What this task involves
As the answer, give every line of the records that includes the word "ESPECIAL".

Data provided
****************

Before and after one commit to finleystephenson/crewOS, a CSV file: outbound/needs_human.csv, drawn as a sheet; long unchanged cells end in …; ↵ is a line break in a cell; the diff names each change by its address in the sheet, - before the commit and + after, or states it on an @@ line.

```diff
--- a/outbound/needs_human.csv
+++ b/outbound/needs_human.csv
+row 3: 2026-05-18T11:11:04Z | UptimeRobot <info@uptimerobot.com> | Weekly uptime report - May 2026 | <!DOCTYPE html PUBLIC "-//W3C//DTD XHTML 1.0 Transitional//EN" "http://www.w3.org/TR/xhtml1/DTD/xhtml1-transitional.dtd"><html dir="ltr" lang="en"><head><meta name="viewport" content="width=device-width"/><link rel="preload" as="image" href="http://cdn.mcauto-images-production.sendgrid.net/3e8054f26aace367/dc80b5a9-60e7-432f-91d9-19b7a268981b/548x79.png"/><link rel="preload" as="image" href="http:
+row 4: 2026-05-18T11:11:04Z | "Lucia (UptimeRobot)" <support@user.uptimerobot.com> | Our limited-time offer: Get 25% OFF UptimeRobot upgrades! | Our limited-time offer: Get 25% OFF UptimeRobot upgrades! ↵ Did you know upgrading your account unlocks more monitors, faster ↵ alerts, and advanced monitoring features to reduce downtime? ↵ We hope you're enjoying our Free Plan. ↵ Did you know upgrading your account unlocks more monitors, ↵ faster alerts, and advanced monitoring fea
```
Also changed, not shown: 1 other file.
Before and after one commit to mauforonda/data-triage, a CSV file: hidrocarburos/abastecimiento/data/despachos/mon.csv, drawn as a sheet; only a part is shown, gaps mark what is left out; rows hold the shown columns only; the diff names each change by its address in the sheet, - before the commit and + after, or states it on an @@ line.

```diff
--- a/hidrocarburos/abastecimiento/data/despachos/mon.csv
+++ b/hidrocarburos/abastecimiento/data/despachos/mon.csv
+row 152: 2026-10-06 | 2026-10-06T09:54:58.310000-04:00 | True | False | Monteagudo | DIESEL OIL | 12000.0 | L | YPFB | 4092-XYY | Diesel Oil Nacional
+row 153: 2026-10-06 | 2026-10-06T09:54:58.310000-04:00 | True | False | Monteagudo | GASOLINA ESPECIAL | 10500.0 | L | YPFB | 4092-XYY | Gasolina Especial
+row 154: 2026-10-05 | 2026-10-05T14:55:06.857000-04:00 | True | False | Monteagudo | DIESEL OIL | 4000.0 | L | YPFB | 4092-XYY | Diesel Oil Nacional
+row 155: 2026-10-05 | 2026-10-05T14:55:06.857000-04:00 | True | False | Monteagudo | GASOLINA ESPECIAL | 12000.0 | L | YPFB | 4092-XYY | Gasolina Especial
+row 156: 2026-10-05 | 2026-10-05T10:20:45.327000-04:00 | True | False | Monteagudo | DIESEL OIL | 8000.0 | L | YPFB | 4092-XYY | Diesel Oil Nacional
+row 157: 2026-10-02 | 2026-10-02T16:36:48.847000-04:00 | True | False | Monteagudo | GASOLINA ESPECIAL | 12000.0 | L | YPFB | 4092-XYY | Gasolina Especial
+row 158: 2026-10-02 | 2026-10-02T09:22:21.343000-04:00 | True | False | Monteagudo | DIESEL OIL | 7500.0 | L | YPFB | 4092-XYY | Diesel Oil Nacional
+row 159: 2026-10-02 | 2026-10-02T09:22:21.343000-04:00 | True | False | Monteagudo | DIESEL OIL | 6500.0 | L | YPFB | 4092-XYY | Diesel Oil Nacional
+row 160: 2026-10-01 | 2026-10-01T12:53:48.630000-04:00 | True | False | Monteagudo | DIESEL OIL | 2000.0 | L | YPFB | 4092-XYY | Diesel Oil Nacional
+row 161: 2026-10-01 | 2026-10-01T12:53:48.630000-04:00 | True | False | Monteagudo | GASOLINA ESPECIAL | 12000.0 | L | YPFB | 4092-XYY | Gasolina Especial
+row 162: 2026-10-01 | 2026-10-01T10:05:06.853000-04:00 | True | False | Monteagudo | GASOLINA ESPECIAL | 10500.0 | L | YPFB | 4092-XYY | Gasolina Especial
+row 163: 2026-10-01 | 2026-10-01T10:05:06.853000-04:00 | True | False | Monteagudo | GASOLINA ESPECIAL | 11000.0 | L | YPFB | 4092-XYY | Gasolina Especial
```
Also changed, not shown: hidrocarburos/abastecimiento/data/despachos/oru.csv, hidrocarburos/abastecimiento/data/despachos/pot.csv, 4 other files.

****************

Answer box
+row 153: 2026-10-06 | 2026-10-06T09:54:58.310000-04:00 | True | False | Monteagudo | GASOLINA ESPECIAL | 10500.0 | L | YPFB | 4092-XYY | Gasolina Especial
+row 155: 2026-10-05 | 2026-10-05T14:55:06.857000-04:00 | True | False | Monteagudo | GASOLINA ESPECIAL | 12000.0 | L | YPFB | 4092-XYY | Gasolina Especial
+row 157: 2026-10-02 | 2026-10-02T16:36:48.847000-04:00 | True | False | Monteagudo | GASOLINA ESPECIAL | 12000.0 | L | YPFB | 4092-XYY | Gasolina Especial
+row 161: 2026-10-01 | 2026-10-01T12:53:48.630000-04:00 | True | False | Monteagudo | GASOLINA ESPECIAL | 12000.0 | L | YPFB | 4092-XYY | Gasolina Especial
+row 162: 2026-10-01 | 2026-10-01T10:05:06.853000-04:00 | True | False | Monteagudo | GASOLINA ESPECIAL | 10500.0 | L | YPFB | 4092-XYY | Gasolina Especial
+row 163: 2026-10-01 | 2026-10-01T10:05:06.853000-04:00 | True | False | Monteagudo | GASOLINA ESPECIAL | 11000.0 | L | YPFB | 4092-XYY | Gasolina Especial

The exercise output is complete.